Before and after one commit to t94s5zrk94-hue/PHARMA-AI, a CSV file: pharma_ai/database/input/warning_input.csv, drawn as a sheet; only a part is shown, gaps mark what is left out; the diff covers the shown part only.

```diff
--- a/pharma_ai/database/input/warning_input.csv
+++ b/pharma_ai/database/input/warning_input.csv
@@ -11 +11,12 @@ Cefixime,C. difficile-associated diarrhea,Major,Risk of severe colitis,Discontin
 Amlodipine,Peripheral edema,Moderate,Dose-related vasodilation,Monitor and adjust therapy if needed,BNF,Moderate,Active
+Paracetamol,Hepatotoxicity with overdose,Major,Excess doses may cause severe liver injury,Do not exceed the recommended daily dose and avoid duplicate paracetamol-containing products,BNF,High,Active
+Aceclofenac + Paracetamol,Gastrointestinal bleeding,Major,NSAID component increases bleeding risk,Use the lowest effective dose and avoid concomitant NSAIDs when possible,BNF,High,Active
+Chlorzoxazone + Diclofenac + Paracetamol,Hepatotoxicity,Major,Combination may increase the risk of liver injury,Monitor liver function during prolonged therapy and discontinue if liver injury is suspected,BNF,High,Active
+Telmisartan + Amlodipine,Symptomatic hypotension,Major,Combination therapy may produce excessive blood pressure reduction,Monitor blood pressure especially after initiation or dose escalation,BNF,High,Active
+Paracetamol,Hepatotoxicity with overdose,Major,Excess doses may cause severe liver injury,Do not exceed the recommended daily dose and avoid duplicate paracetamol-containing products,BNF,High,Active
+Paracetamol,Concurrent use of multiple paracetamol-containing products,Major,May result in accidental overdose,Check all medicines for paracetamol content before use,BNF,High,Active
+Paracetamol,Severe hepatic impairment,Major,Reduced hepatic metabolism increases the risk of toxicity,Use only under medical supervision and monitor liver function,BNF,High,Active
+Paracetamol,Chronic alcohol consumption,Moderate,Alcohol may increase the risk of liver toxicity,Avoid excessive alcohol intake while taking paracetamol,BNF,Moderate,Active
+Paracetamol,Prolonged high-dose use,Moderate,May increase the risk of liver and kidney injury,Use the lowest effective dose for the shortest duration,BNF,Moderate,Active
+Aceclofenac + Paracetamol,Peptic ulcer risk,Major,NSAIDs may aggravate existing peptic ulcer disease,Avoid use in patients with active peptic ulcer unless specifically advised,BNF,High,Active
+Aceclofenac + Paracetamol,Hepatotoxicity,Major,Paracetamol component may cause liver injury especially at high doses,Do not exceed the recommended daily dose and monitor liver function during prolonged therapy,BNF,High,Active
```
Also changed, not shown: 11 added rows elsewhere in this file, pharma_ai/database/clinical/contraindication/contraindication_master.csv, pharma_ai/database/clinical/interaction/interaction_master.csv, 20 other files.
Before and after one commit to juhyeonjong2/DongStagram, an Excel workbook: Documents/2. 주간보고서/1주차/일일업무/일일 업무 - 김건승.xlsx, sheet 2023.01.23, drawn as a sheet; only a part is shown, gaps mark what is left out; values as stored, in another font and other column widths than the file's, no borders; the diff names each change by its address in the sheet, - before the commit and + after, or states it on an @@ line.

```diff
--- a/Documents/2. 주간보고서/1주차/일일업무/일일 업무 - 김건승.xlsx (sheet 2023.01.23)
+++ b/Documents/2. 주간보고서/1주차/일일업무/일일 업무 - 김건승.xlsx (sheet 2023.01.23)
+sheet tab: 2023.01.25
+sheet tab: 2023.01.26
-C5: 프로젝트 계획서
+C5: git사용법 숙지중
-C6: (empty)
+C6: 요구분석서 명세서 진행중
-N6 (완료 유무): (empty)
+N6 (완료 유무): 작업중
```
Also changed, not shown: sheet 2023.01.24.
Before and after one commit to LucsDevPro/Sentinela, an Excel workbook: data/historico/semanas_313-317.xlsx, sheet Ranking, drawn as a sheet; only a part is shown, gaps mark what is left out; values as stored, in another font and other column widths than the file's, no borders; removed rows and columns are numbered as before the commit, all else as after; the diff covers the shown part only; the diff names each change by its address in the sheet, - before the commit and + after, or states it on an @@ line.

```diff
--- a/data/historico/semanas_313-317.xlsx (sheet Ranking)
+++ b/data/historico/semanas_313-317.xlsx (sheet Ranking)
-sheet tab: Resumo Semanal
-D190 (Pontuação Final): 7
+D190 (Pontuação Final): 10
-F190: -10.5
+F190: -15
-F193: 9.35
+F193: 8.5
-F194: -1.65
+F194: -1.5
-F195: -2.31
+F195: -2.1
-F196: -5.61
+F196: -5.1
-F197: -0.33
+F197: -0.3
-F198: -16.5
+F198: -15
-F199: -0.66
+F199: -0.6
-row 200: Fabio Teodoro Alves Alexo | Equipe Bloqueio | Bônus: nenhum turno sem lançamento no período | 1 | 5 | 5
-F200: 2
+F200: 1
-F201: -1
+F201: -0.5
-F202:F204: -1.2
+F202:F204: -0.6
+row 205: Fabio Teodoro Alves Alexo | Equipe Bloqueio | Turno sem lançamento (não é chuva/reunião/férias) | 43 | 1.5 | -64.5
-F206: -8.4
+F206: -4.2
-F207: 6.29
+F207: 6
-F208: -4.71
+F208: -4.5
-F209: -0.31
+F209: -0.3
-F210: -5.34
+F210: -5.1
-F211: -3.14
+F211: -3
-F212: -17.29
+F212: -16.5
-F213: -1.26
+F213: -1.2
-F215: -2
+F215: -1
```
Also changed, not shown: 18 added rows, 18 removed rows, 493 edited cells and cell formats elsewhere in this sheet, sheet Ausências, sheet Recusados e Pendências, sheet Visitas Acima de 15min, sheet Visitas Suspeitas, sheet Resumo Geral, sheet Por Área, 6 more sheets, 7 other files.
※ ※ ※
Assignment> Go through the listing above and find each line containing the string "Alves"; copy those lines.

Your solution>
-row 200: Fabio Teodoro Alves Alexo | Equipe Bloqueio | Bônus: nenhum turno sem lançamento no período | 1 | 5 | 5
+row 205: Fabio Teodoro Alves Alexo | Equipe Bloqueio | Turno sem lançamento (não é chuva/reunião/férias) | 43 | 1.5 | -64.5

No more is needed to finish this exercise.